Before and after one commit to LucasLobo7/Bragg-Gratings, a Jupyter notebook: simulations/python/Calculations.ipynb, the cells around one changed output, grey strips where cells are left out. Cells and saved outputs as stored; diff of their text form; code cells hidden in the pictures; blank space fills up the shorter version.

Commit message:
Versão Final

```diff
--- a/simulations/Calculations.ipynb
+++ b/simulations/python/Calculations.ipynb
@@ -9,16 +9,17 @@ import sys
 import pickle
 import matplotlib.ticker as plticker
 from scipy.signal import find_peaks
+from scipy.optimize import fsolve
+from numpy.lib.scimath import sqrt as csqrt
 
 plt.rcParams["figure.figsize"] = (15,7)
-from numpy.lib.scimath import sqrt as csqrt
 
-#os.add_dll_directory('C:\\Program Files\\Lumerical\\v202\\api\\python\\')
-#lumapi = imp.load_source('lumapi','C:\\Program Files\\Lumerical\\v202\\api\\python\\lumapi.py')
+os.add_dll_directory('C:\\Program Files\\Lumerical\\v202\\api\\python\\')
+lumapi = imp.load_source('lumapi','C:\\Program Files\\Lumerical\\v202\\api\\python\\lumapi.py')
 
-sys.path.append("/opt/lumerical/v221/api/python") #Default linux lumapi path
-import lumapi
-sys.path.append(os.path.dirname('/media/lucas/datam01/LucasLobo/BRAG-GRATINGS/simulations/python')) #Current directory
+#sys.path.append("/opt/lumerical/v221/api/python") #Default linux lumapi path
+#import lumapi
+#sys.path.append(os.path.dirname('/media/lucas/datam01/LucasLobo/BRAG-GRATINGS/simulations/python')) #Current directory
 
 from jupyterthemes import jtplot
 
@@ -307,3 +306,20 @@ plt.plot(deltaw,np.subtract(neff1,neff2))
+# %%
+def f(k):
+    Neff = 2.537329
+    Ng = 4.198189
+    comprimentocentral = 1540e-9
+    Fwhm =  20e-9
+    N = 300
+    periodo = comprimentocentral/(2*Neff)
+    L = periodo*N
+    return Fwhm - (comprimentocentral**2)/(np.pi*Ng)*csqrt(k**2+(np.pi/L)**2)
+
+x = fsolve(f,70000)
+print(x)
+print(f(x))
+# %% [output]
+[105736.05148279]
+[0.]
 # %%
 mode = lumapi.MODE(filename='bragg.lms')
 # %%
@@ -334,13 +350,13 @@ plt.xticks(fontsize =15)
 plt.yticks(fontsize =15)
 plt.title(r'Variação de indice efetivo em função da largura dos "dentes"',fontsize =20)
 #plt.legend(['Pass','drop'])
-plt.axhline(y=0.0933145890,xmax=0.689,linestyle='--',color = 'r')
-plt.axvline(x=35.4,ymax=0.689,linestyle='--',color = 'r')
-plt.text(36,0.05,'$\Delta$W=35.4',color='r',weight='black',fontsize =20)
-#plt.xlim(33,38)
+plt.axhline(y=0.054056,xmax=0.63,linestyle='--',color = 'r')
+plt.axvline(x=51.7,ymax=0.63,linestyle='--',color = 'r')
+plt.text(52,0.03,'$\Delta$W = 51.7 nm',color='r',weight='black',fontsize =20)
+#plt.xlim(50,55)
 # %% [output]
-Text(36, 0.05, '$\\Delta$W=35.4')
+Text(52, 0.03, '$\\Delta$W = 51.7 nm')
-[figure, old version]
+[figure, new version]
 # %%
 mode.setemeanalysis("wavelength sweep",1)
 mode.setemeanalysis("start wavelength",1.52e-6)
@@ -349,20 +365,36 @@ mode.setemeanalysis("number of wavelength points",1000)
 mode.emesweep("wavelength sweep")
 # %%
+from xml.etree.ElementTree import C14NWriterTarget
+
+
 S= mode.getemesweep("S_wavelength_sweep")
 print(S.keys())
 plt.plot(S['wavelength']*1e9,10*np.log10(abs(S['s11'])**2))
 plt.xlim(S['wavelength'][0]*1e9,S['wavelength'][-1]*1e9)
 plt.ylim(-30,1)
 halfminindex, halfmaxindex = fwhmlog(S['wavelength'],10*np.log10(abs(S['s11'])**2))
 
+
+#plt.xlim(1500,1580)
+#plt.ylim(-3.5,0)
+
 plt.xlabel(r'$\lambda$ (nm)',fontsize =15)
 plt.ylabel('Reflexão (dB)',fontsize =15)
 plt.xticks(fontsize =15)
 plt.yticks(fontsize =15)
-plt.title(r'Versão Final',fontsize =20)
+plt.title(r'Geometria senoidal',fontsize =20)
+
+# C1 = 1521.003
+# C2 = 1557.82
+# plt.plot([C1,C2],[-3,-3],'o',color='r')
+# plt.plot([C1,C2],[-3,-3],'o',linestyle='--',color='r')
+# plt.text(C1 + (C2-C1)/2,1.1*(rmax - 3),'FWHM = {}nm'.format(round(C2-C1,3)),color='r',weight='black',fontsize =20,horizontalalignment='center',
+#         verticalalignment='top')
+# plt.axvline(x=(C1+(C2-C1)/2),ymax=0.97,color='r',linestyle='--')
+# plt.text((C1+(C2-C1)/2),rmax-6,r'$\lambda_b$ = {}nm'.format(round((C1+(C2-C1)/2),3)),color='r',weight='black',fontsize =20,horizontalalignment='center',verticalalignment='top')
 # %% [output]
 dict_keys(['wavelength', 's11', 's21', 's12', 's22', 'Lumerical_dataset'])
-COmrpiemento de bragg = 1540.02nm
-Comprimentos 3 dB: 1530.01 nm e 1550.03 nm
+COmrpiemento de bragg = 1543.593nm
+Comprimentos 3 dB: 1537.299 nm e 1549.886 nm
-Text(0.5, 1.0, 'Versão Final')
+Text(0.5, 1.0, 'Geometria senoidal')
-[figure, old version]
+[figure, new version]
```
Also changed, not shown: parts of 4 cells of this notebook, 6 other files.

EXERCISE BRIEF:
Among the lines of the data, identify those with the word "simulations". Copy each of them.

SOLUTION TO THIS EXERCISE:
Before and after one commit to LucasLobo7/Bragg-Gratings, a Jupyter notebook: simulations/python/Calculations.ipynb, the cells around one changed output, grey strips where cells are left out. Cells and saved outputs as stored; diff of their text form; code cells hidden in the pictures; blank space fills up the shorter version.
--- a/simulations/Calculations.ipynb
+++ b/simulations/python/Calculations.ipynb
-sys.path.append(os.path.dirname('/media/lucas/datam01/LucasLobo/BRAG-GRATINGS/simulations/python')) #Current directory
+#sys.path.append(os.path.dirname('/media/lucas/datam01/LucasLobo/BRAG-GRATINGS/simulations/python')) #Current directory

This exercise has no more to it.